"There is a small epidemic breaking out in the villages of Achham (where the migrants come from) and no one is doing anything about it. In another few years, we'll have a full blown epidemic on our hands," says Seth, who began shooting this documentary in 2008 and completed it earlier this year. "As a filmmaker, my job to be objective and dispassionate. No film brings about a revolution, but I'll be happy as long as this one gets people thinking," he said.
At: 5.30 pm, Nov 10, Experimental Theatre, NCPA, Nariman Point
'A micro-epidemic is breaking out'
Aditya Seth has been associated with the Indian media since 1986, and his documentaries cover a wide spectrum of topics.

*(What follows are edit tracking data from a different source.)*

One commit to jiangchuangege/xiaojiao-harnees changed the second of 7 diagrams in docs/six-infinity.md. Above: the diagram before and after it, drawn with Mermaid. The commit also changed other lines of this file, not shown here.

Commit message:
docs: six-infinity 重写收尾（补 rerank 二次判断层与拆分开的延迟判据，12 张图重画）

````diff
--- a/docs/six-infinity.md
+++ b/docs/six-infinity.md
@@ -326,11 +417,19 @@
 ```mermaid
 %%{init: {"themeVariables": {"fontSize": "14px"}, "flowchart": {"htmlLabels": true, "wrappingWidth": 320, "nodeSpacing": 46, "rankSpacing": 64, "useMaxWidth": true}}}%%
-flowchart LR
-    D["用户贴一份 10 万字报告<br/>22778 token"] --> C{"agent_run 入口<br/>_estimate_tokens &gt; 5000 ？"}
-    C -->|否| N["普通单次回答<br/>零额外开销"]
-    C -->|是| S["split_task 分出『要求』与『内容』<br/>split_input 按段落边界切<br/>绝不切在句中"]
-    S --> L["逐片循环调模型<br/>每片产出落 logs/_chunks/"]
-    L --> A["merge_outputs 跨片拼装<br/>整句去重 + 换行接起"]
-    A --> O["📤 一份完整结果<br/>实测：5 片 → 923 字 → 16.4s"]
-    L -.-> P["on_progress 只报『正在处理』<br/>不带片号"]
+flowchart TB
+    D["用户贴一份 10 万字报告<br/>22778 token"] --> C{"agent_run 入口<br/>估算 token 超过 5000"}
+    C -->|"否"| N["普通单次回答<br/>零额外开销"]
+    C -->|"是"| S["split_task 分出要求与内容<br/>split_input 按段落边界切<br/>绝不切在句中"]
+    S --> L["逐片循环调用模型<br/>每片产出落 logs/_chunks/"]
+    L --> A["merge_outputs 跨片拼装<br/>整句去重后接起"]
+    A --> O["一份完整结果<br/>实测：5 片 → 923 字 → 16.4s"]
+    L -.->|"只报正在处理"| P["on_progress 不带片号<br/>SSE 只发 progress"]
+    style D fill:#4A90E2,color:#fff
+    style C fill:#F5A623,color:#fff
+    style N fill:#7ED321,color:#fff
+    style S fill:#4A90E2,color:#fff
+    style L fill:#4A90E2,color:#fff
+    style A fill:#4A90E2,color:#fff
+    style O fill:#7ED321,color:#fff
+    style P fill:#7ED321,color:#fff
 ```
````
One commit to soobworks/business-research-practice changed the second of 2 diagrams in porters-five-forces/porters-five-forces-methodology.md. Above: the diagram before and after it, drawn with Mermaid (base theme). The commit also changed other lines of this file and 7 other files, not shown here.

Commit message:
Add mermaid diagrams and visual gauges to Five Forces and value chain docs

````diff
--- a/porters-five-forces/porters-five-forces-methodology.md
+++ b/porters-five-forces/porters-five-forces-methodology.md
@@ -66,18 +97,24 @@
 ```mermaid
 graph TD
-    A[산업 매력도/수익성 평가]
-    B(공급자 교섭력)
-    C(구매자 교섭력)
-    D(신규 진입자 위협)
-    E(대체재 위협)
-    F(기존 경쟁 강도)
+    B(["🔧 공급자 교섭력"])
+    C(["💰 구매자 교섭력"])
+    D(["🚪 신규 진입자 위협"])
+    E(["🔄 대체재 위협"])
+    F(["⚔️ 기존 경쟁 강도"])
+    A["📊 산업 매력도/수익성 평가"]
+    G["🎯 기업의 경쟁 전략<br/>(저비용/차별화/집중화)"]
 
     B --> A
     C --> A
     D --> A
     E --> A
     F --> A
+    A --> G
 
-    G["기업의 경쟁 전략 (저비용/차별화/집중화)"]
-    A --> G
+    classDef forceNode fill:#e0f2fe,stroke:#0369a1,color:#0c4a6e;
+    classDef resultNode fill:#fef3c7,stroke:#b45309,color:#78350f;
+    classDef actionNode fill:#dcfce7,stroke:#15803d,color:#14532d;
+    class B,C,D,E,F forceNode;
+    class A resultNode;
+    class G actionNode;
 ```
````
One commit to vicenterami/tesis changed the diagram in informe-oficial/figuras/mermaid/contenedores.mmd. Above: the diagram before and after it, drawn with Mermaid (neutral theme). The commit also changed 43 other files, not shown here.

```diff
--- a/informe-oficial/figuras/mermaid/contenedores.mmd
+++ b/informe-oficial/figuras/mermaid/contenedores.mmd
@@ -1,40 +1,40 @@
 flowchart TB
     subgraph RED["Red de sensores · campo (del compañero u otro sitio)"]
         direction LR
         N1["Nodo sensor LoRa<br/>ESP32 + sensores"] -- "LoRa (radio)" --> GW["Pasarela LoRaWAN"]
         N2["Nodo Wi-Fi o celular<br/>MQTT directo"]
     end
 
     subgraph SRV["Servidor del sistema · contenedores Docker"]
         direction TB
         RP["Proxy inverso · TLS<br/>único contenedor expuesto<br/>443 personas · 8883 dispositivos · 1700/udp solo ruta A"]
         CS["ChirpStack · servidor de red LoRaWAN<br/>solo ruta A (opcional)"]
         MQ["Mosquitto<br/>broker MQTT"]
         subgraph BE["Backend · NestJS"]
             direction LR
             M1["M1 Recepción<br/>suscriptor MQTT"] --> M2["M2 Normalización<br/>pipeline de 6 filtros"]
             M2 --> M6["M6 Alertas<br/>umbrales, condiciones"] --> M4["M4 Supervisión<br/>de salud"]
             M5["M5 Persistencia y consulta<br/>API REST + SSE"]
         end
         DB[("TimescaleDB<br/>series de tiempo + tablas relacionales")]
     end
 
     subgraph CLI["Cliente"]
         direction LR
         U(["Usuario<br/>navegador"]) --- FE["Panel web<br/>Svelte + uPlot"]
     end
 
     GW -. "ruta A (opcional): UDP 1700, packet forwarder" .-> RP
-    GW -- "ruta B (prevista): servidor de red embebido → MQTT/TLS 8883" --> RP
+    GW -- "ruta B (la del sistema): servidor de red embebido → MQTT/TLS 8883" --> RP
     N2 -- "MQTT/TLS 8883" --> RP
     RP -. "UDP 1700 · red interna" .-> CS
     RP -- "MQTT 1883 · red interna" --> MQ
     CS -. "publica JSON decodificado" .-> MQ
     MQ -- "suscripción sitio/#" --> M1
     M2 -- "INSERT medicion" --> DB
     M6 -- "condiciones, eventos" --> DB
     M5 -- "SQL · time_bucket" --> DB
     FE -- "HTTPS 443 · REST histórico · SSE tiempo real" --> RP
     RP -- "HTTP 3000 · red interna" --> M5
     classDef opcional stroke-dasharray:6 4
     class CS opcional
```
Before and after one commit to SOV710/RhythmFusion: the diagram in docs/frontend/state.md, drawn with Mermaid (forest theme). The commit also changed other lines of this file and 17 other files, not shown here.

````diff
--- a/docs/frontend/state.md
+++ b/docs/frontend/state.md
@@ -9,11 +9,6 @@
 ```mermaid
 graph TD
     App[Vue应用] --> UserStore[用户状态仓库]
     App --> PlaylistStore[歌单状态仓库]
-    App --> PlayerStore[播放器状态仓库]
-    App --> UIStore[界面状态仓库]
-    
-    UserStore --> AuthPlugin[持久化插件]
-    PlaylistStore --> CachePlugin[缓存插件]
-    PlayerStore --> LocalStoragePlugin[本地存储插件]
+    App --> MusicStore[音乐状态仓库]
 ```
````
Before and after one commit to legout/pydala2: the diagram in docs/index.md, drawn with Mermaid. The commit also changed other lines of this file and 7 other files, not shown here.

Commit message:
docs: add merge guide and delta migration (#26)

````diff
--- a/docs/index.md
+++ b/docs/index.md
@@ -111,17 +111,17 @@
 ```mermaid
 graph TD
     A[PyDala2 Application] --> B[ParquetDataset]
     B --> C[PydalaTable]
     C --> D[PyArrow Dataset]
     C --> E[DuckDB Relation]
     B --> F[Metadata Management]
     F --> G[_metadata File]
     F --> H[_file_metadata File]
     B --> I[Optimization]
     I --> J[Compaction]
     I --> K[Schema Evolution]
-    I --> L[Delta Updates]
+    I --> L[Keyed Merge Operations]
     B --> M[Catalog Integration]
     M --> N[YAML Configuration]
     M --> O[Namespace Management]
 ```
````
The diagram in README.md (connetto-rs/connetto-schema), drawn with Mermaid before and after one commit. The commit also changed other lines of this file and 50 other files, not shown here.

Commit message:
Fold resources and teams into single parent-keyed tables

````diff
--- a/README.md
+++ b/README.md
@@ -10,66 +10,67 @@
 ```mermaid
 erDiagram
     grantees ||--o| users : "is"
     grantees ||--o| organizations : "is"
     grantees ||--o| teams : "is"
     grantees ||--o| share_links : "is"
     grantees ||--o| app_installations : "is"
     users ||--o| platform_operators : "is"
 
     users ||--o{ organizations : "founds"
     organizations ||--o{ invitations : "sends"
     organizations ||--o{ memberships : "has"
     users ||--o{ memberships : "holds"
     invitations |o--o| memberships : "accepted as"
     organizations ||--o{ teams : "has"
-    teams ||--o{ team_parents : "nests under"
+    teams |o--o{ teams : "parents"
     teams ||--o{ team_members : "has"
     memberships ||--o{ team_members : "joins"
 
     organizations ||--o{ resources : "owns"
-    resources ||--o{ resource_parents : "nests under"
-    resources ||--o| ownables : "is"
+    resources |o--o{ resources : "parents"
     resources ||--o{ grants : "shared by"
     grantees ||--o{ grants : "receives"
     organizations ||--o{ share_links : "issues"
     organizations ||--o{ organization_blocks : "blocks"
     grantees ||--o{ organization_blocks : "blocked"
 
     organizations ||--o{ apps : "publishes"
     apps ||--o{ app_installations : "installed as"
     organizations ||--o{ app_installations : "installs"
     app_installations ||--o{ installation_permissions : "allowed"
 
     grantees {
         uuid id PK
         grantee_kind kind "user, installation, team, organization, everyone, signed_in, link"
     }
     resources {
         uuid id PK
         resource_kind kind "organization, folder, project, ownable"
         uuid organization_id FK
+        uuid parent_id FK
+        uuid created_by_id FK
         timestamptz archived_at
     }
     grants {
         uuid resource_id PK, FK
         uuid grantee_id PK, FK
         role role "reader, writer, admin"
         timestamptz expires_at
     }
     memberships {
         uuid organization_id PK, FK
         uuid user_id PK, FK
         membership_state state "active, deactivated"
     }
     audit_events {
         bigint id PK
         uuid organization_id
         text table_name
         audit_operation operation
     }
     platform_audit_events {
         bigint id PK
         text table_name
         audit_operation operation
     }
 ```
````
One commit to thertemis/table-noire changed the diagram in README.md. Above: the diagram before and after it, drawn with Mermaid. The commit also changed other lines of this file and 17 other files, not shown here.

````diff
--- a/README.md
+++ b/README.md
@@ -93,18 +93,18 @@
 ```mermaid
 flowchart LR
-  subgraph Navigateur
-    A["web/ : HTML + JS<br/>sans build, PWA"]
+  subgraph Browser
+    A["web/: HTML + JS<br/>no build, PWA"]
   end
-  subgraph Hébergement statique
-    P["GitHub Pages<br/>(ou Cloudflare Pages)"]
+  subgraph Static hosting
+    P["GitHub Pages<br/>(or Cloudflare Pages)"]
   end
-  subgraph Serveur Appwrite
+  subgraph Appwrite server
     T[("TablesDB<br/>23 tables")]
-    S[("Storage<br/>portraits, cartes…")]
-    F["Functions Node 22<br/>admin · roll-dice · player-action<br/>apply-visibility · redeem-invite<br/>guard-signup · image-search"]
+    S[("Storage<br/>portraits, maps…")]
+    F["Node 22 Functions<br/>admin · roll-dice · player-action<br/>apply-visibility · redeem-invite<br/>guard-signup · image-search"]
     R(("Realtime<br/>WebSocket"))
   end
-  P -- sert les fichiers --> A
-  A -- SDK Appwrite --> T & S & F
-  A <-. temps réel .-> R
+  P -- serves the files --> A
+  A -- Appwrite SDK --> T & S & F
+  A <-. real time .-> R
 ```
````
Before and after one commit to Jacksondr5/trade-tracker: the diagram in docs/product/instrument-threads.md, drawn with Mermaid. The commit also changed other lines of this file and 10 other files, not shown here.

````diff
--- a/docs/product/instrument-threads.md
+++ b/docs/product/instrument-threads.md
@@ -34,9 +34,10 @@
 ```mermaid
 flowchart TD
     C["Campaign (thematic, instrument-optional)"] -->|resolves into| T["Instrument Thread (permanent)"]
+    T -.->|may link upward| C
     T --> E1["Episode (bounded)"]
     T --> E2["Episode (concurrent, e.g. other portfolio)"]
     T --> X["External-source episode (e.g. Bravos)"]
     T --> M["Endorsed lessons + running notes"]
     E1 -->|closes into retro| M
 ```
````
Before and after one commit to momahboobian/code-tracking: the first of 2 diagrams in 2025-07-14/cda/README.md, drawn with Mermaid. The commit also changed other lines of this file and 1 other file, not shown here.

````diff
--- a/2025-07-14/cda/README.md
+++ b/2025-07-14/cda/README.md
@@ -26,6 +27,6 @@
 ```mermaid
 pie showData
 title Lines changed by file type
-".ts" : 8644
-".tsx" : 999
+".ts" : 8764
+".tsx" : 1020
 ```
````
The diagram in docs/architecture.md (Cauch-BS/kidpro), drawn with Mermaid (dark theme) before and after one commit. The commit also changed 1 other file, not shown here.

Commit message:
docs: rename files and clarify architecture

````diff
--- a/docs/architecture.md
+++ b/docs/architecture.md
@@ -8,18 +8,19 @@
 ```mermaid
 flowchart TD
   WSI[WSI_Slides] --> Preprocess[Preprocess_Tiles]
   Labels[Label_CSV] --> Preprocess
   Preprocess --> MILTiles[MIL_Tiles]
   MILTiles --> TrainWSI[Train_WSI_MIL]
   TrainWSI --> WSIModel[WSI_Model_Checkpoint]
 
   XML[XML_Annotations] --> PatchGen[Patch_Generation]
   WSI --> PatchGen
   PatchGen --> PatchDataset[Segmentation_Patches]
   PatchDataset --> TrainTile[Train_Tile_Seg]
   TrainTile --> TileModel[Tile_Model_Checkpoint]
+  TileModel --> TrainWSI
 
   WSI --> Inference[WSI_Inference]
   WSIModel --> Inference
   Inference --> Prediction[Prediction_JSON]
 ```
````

We speak to the veteran on his latest documentary - on the condition of the Nepali migrants in the city
What got you interested in making this documentary ?
It began with a radio show that I had worked on with Equal Access and Family Health International, Nepal, from 2005 to 2007. It was called Des Pardes and I worked on a 15-minute segment where I would interview people from the Nepali community staying in Mumbai, focusing specifically on the physical and mental health concerns that emerged from the lifestyle they led. They'd drink, gamble and visit brothels. They'd save too little to send money back home and their high-risk behaviour left them vulnerable to contracting the HIV virus. So after the radio show ended, I made this documentary to show the micro epidemic that's breaking out in Nepal's villages, particularly Achham, where I shot.
Sections of the Nepali press weren't too happy with the title of the film.
The film is called Bahadur The Accidental Brave, because I wanted to challenge the stereotype we have of the Nepali migrant. We think of him as Bahadur, and completely overlook the history of the word. The British gave the Nepalis the name because of the bravery with which they fought wars. I got both, negative and positive feedback from the Nepali intelligentsia that saw my film, and to those who had a problem with the title, I simply told them that the title is a reference to the point of view the average Indian has of a Nepali migrant worker.
You have to move beyond the title of the film, and discuss the issues being raised in it.
A walk through Mohammed Ali Road's Khau Galli